At the intersection of Stanyan and Haight Street, go left on Haight.
Haight Street between Stanyan and Shrader
This is the start of the six-block stretch of Haight Street that is the commercial heart of the Haight Ashbury area.
Amoeba Music on Haight between Stanyan and Shrader
On your right, you'll see Amoeba Music, a large independent store stocking CDs, vinyl, and movies. Phone: 415-831-1200. Website: www.amoeba.com/.
La Rosa Vintage, on Haight Street
Several vintage clothing shops are on Haight Street, including La Rosa.
Haight Street near Belvedere Street
Continue on Haight Street and cross to either side for any shops that call your attention.
Haight Street betwen Masonic and Ashbury Street
This corner today features a poster shop and a Ben and Jerry's Ice Cream store.
Haight Street betwen Masonic and Ashbury Street
Buena Vista Park marks the end of the Haight Ashbury (Upper Haight) area. From this point you can go back the other way on Haight Street.
33-Stanyan bus on Haight Street
When you're ready to move on to Clement Street, catch the Stanyan-33 Bus (on Haight, at Clayton, Cole, or Stanyan) going in the direction back towards the park.
Bus stop on Arguello Street at Euclid Avenue

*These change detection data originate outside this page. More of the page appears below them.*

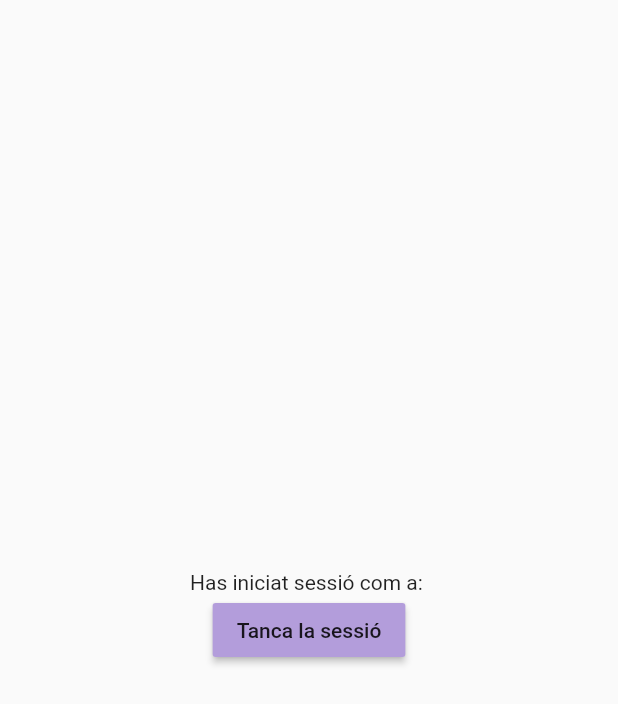
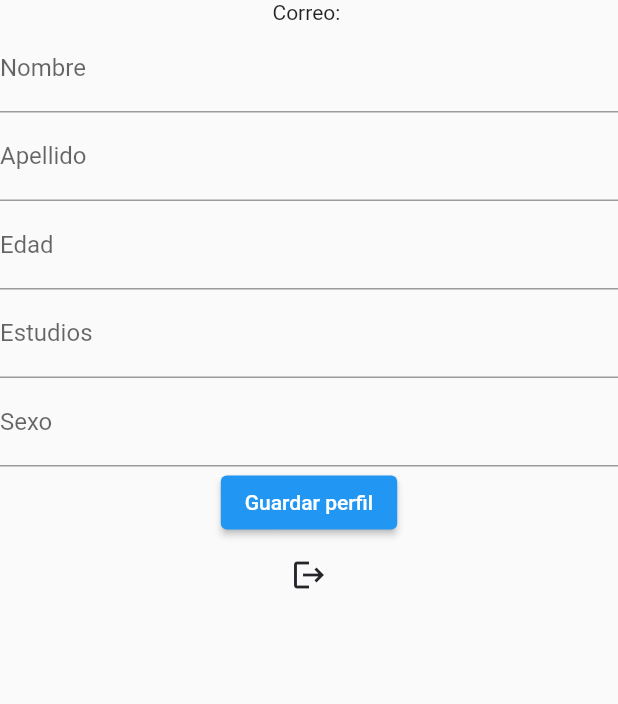
Before and after one commit to Meeeri08/NiuUniversitari, a Flutter app: the Profile screen opened directly, on a phone screen of 412 x 824 dp. Shown: the top 704 px of the screen. Run offline on Flutter 3.47's test engine with Material 2 defaults, Android fonts, the phone set to English and light mode, and no system bars; our stand-ins replace appinio_swiper, cloud_firestore, curved_navigation_bar, expandable_text, firebase_auth, firebase_core and 6 more; accounts and stored records are empty.

Commit message:
profile page update

```diff
--- a/lib/pages/profile_page.dart
+++ b/lib/pages/profile_page.dart
@@ -1,5 +1,6 @@
 import 'package:firebase_auth/firebase_auth.dart';
 import 'package:flutter/material.dart';
+import 'package:cloud_firestore/cloud_firestore.dart';
 
 class Profile extends StatefulWidget {
   const Profile({Key? key}) : super(key: key);
@@ -10,31 +11,108 @@ class Profile extends StatefulWidget {
 
 class _ProfileState extends State<Profile> {
   final user = FirebaseAuth.instance.currentUser!;
+  final TextEditingController nameController = TextEditingController();
+  final TextEditingController lastNameController = TextEditingController();
+  final TextEditingController ageController = TextEditingController();
+  final TextEditingController studiesController = TextEditingController();
+  final TextEditingController genderController = TextEditingController();
+
+  Future<void> _saveProfile() async {
+    final profileData = {
+      'name': nameController.text,
+      'lastName': lastNameController.text,
+      'age': ageController.text,
+      'studies': studiesController.text,
+      'gender': genderController.text,
+    };
+
+    try {
+      final userId = user.uid;
+      await FirebaseFirestore.instance
+          .collection('users')
+          .doc(userId)
+          .update(profileData);
+      ScaffoldMessenger.of(context).showSnackBar(
+        const SnackBar(content: Text('Perfil guardado')),
+      );
+    } catch (error) {
+      ScaffoldMessenger.of(context).showSnackBar(
+        const SnackBar(content: Text('Error al guardar el perfil')),
+      );
+    }
+  }
+
+  @override
+  void dispose() {
+    nameController.dispose();
+    lastNameController.dispose();
+    ageController.dispose();
+    studiesController.dispose();
+    genderController.dispose();
+    super.dispose();
+  }
+
+  @override
+  void initState() {
+    super.initState();
+    // Load user's existing profile data (if available)
+    final userId = user.uid;
+    FirebaseFirestore.instance
+        .collection('users')
+        .doc(userId)
+        .get()
+        .then((DocumentSnapshot documentSnapshot) {
+      if (documentSnapshot.exists) {
+        final profileData = documentSnapshot.data() as Map<String, dynamic>;
+        nameController.text = profileData['name'] ?? '';
+        lastNameController.text = profileData['lastName'] ?? '';
+        ageController.text = profileData['age'] ?? '';
+        studiesController.text = profileData['studies'] ?? '';
+        genderController.text = profileData['gender'] ?? '';
+      }
+    });
+  }
 
   @override
   Widget build(BuildContext context) {
-    return Center(
-      child: Scaffold(
+    return Scaffold(
       backgroundColor: const Color(0xfffafafa),
       body: Column(
-          mainAxisAlignment: MainAxisAlignment.center,
         children: [
-            Center(
-              child: Column(
-                mainAxisAlignment: MainAxisAlignment.center,
-                children: [
-                  Text('Has iniciat sessió com a: ${user.email!}'),
-                  MaterialButton(
+          Text('Correo: ${user.email!}'),
+          TextField(
+            controller: nameController,
+            decoration: const InputDecoration(labelText: 'Nombre'),
+          ),
+          TextField(
+            controller: lastNameController,
+            decoration: const InputDecoration(labelText: 'Apellido'),
+          ),
+          TextField(
+            controller: ageController,
+            decoration: const InputDecoration(labelText: 'Edad'),
+          ),
+          TextField(
+            controller: studiesController,
+            decoration: const InputDecoration(labelText: 'Estudios'),
+          ),
+          TextField(
+            controller: genderController,
+            decoration: const InputDecoration(labelText: 'Sexo'),
+          ),
+          ElevatedButton(
+            onPressed: _saveProfile,
+            child: const Text('Guardar perfil'),
+          ),
+          IconButton(
             onPressed: () {
               FirebaseAuth.instance.signOut();
             },
-                      color: Colors.deepPurple[200],
-                      child: const Text('Tanca la sessió'))
-                ],
-              ),
+            icon: const Icon(Icons.logout),
+            color: const Color(0xff25262b),
+            tooltip: 'Cerrar sesión',
           ),
         ],
-        ),
       ),
     );
   }
--- a/pubspec.yaml
+++ b/pubspec.yaml
@@ -57,6 +57,8 @@ dependencies:
   expandable_text: ^2.3.0
   sliver_tools: ^0.2.10
   flutter_xlider: ^3.5.0
+  image_picker: ^0.8.7+5
+  firebase_storage: ^11.2.1
 
 flutter_icons:
   image_path: "lib/images/icon.png"
```
Also changed, not shown: pubspec.lock, 2 other files. Lines whose indentation alone changed are shown as unchanged.
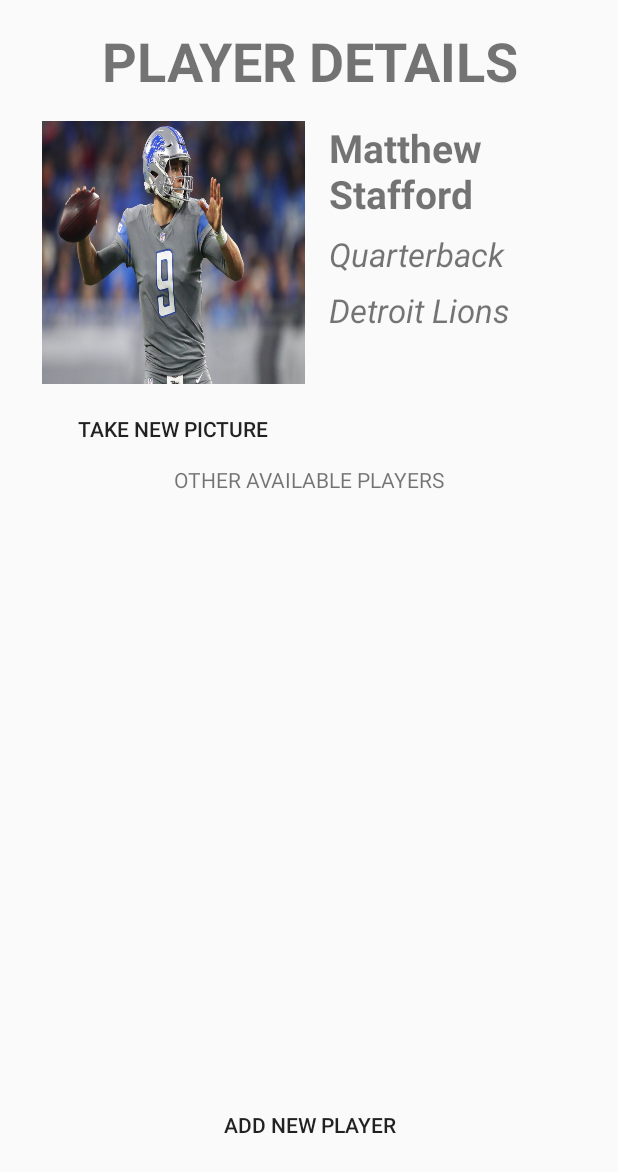
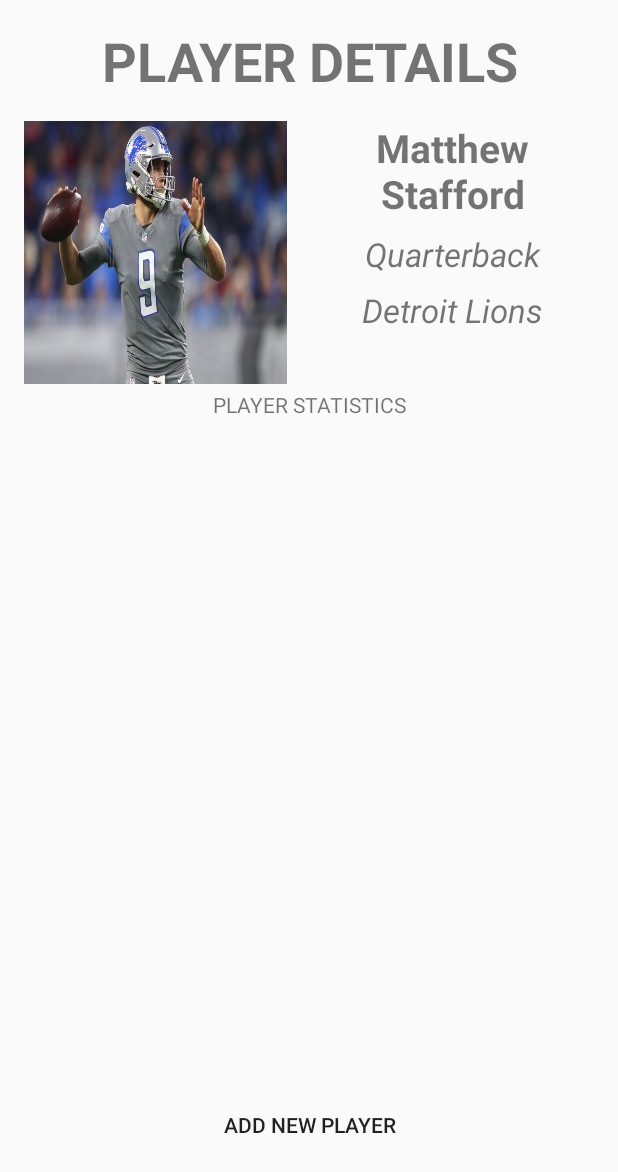
Before and after one commit to TheBaileyBrew/FavoriteAthleteStatTracker, an Android app: the layout player_homepage.xml on its own in the app's theme, with its tools: preview values and no code run, on a phone screen of 412 x 824 dp. Shown: the top 1172 px of the screen. Run offline under Robolectric (Android 15) with nearby library versions, the phone set to English and light mode, and no system bars.

Commit message:
Added First Fragment Java

```diff
--- /dev/null
+++ b/app/src/main/java/com/thebaileybrew/favoriteathletestattracker/PlayerHomepageFragment.java
@@ -0,0 +1,25 @@
+package com.thebaileybrew.favoriteathletestattracker;
+
+
+import android.os.Bundle;
+import android.support.v4.app.Fragment;
+import android.view.LayoutInflater;
+import android.view.View;
+import android.view.ViewGroup;
+
+public class PlayerHomepageFragment extends Fragment {
+    public static PlayerHomepageFragment newInstance() {
+        PlayerHomepageFragment fragment = new PlayerHomepageFragment();
+        return fragment;
+    }
+
+    @Override
+    public void onCreate(Bundle savedInstanceState) {
+        super.onCreate(savedInstanceState);
+    }
+
+    @Override
+    public View onCreateView(LayoutInflater inflater, ViewGroup container, Bundle savedInstanceState) {
+        return inflater.inflate(R.layout.player_homepage, container, false);
+    }
+}
--- a/app/src/main/res/layout/player_homepage.xml
+++ b/app/src/main/res/layout/player_homepage.xml
@@ -9,8 +9,7 @@
         android:id="@+id/player_home_header_text"
         android:layout_width="match_parent"
         android:layout_height="wrap_content"
-        android:layout_marginTop="16dp"
-        android:layout_marginBottom="16dp"
+        android:layout_margin="@dimen/activity_horizontal_margin"
         android:gravity="center"
         android:textSize="36dp"
         android:textStyle="bold"
@@ -20,7 +19,7 @@
         android:id="@+id/player_headshot_imageswitcher"
         android:layout_width="175dp"
         android:layout_height="175dp"
-        android:layout_marginLeft="28dp"
+        android:layout_marginLeft="@dimen/activity_horizontal_margin"
         android:layout_below="@id/player_home_header_text">
         <ImageView
             android:id="@+id/player_headshot_image"
@@ -30,27 +29,17 @@
             android:scaleType="centerInside"/>
     </ImageSwitcher>
 
-    <Button
-        android:id="@+id/request_new_image"
-        style="@style/Base.Widget.AppCompat.Button.Borderless"
-        android:layout_width="wrap_content"
-        android:layout_height="wrap_content"
-        android:layout_marginTop="6dp"
-        android:layout_below="@id/player_headshot_imageswitcher"
-        android:layout_alignLeft="@id/player_headshot_imageswitcher"
-        android:layout_alignRight="@id/player_headshot_imageswitcher"
-        android:text="Take New Picture"/>
-
     <TextView
         android:id="@+id/player_name_textview"
         android:layout_width="wrap_content"
         android:layout_height="wrap_content"
+        android:layout_alignParentRight="true"
         android:layout_toRightOf="@id/player_headshot_imageswitcher"
         android:layout_below="@id/player_home_header_text"
-        android:layout_marginLeft="16dp"
-        android:layout_marginRight="16dp"
-        android:layout_marginBottom="8dp"
-        android:layout_alignParentRight="true"
+        android:layout_marginLeft="@dimen/activity_horizontal_margin"
+        android:layout_marginRight="@dimen/activity_horizontal_margin"
+        android:layout_marginBottom="@dimen/activity_vertical_half_margin"
+        android:gravity="center"
         android:textSize="26dp"
         android:textStyle="bold"
         android:text="Matthew Stafford"/>
@@ -59,12 +48,13 @@
         android:id="@+id/player_position_textview"
         android:layout_width="wrap_content"
         android:layout_height="wrap_content"
+        android:layout_alignParentRight="true"
         android:layout_toRightOf="@id/player_headshot_imageswitcher"
         android:layout_below="@id/player_name_textview"
-        android:layout_marginLeft="16dp"
-        android:layout_marginRight="16dp"
-        android:layout_marginBottom="8dp"
-        android:layout_alignParentRight="true"
+        android:layout_marginLeft="@dimen/activity_horizontal_margin"
+        android:layout_marginRight="@dimen/activity_horizontal_margin"
+        android:layout_marginBottom="@dimen/activity_vertical_half_margin"
+        android:gravity="center"
         android:textSize="22dp"
         android:textStyle="italic"
         android:text="Quarterback"/>
@@ -73,12 +63,13 @@
         android:id="@+id/player_team_textview"
         android:layout_width="wrap_content"
         android:layout_height="wrap_content"
+        android:layout_alignParentRight="true"
         android:layout_toRightOf="@id/player_headshot_imageswitcher"
         android:layout_below="@id/player_position_textview"
-        android:layout_marginLeft="16dp"
-        android:layout_marginRight="16dp"
-        android:layout_marginBottom="8dp"
-        android:layout_alignParentRight="true"
+        android:layout_marginLeft="@dimen/activity_horizontal_margin"
+        android:layout_marginRight="@dimen/activity_horizontal_margin"
+        android:layout_marginBottom="@dimen/activity_vertical_half_margin"
+        android:gravity="center"
         android:textSize="22dp"
         android:textStyle="italic"
         android:text="Detroit Lions"/>
@@ -87,12 +78,15 @@
         android:id="@+id/other_players"
         android:layout_width="match_parent"
         android:layout_height="wrap_content"
-        android:layout_below="@id/request_new_image"
+        android:layout_marginTop="4dp"
+        android:layout_marginLeft="@dimen/activity_horizontal_margin"
+        android:layout_marginRight="@dimen/activity_horizontal_margin"
+        android:layout_below="@id/player_headshot_imageswitcher"
         android:gravity="center"
-        android:text="OTHER AVAILABLE PLAYERS"/>
+        android:text="PLAYER STATISTICS"/>
 
     <ListView
-        android:id="@+id/available_players_listview"
+        android:id="@+id/current_player_listview"
         android:layout_width="match_parent"
         android:layout_height="wrap_content"
         android:layout_marginTop="8dp"
--- a/app/src/main/res/menu/navigation.xml
+++ b/app/src/main/res/menu/navigation.xml
@@ -14,6 +14,6 @@
     <item
         android:id="@+id/navigation_stats"
         android:icon="@drawable/ic_notifications_black_24dp"
-        android:title="@string/title_stats" />
+        android:title="@string/title_add" />
 
 </menu>
--- a/app/src/main/res/values/dimens.xml
+++ b/app/src/main/res/values/dimens.xml
@@ -2,4 +2,5 @@
     <!-- Default screen margins, per the Android Design guidelines. -->
     <dimen name="activity_horizontal_margin">16dp</dimen>
     <dimen name="activity_vertical_margin">16dp</dimen>
+    <dimen name="activity_vertical_half_margin">8dp</dimen>
 </resources>
--- a/app/src/main/res/values/strings.xml
+++ b/app/src/main/res/values/strings.xml
@@ -2,5 +2,5 @@
     <string name="app_name">FavoriteAthleteStatTracker</string>
     <string name="title_home">Player Home</string>
     <string name="title_dashboard">Dashboard</string>
-    <string name="title_stats">Statistics</string>
+    <string name="title_add">Add/Update Player</string>
 </resources>
--- a/app/src/main/res/values/styles.xml
+++ b/app/src/main/res/values/styles.xml
@@ -1,7 +1,7 @@
 <resources>
 
     <!-- Base application theme. -->
-    <style name="AppTheme" parent="Theme.AppCompat.Light.DarkActionBar">
+    <style name="AppTheme" parent="Theme.AppCompat.Light.NoActionBar">
         <!-- Customize your theme here. -->
         <item name="colorPrimary">@color/colorPrimary</item>
         <item name="colorPrimaryDark">@color/colorPrimaryDark</item>
```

The 33-Stanyan bus stops at Euclid Avenue at Arguello Street. Exit here and cross to the other side of Arguello.
The beginning of Clement Street at Arguello Boulevard
Just south of the bus stop at Euclid Avenue, Clement Street begins. Proceed west on Clement Street.
Chapeau! French Restaurant on Clement Street between 2nd and 3rd Avenue
This is French cuisine, and a charming neighborhood favorite. Reservations may be necessary if it's the weekend or prime dinner time.
Chapeau! is at 126 Clement Street between 2nd and 3rd Avenues. Phone: 415-750-9787. Website: www.chapeausf.com.
Clement Street at 4th Avenue in the Inner Richmond
Continue on Clement Street toward 4th Avenue.
Burma SuperStar, on Clement Street at 4th Avenue
Notoriously popular, you get into Burma Superstar by signing your name to the list inside, and waiting. No one else serves Burmese dishes quite like this place.
Green Apple Books on Clement Street at 6th Avenue
Independent bookseller offering both new and used books (and music and movies, at a second store two doors down), knowledgable staff and great recommendations.
The 2-Clement bus, on Clement Street
From Clement Street, you can catch the 2-Clement bus (at any of the even-numbered avenue intersections) to return to the Union Square area via Post Street.